START SOURCE RECORDS
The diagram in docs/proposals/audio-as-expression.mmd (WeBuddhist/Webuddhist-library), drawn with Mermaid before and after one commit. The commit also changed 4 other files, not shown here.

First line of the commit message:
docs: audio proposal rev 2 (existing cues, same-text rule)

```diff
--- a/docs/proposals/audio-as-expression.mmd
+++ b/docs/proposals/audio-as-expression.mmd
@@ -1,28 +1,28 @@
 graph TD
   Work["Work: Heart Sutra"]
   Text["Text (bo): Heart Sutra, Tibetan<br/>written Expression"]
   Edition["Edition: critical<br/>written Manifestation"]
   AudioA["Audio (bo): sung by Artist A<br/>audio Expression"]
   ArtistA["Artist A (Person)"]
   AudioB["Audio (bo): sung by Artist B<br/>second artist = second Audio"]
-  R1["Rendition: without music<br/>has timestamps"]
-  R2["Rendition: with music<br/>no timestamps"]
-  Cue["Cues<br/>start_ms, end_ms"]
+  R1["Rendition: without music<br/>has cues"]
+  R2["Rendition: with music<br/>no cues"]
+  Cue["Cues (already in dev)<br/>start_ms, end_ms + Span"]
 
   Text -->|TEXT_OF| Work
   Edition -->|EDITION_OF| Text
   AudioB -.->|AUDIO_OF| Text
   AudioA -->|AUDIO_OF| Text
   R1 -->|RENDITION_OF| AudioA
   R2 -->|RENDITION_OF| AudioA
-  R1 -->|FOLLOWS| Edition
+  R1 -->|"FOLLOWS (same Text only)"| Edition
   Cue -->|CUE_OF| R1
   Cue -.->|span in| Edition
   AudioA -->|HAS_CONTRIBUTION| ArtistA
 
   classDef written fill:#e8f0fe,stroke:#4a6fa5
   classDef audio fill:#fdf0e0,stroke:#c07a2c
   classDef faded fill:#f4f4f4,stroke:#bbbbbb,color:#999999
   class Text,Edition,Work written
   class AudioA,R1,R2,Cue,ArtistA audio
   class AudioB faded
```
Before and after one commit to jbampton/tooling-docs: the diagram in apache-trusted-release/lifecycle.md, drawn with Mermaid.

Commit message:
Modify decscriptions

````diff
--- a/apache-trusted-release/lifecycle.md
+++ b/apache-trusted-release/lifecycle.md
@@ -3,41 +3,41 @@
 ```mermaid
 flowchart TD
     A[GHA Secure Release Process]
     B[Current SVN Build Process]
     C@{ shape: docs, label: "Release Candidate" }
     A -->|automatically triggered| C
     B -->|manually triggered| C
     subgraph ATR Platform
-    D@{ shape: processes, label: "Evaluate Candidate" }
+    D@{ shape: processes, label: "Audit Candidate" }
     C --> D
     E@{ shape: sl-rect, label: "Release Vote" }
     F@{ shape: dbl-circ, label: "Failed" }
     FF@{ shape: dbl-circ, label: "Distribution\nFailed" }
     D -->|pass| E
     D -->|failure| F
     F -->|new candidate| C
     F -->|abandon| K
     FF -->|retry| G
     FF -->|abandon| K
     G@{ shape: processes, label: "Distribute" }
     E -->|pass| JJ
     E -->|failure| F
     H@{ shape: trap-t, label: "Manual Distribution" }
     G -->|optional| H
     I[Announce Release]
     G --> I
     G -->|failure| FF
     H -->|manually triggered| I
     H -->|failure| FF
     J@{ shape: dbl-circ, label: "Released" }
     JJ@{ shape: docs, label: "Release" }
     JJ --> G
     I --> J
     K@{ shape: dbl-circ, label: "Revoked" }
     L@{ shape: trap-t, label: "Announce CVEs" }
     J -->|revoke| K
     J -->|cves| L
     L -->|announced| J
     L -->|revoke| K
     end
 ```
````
END SOURCE RECORDS
TASK -
Your output must be the exact lines from the one containing "D -->|pass| E" through the end of the data above, both included, and nothing more.

ANSWER SECTION -
     D -->|pass| E
     D -->|failure| F
     F -->|new candidate| C
     F -->|abandon| K
     FF -->|retry| G
     FF -->|abandon| K
     G@{ shape: processes, label: "Distribute" }
     E -->|pass| JJ
     E -->|failure| F
     H@{ shape: trap-t, label: "Manual Distribution" }
     G -->|optional| H
     I[Announce Release]
     G --> I
     G -->|failure| FF
     H -->|manually triggered| I
     H -->|failure| FF
     J@{ shape: dbl-circ, label: "Released" }
     JJ@{ shape: docs, label: "Release" }
     JJ --> G
     I --> J
     K@{ shape: dbl-circ, label: "Revoked" }
     L@{ shape: trap-t, label: "Announce CVEs" }
     J -->|revoke| K
     J -->|cves| L
     L -->|announced| J
     L -->|revoke| K
     end
 ```
````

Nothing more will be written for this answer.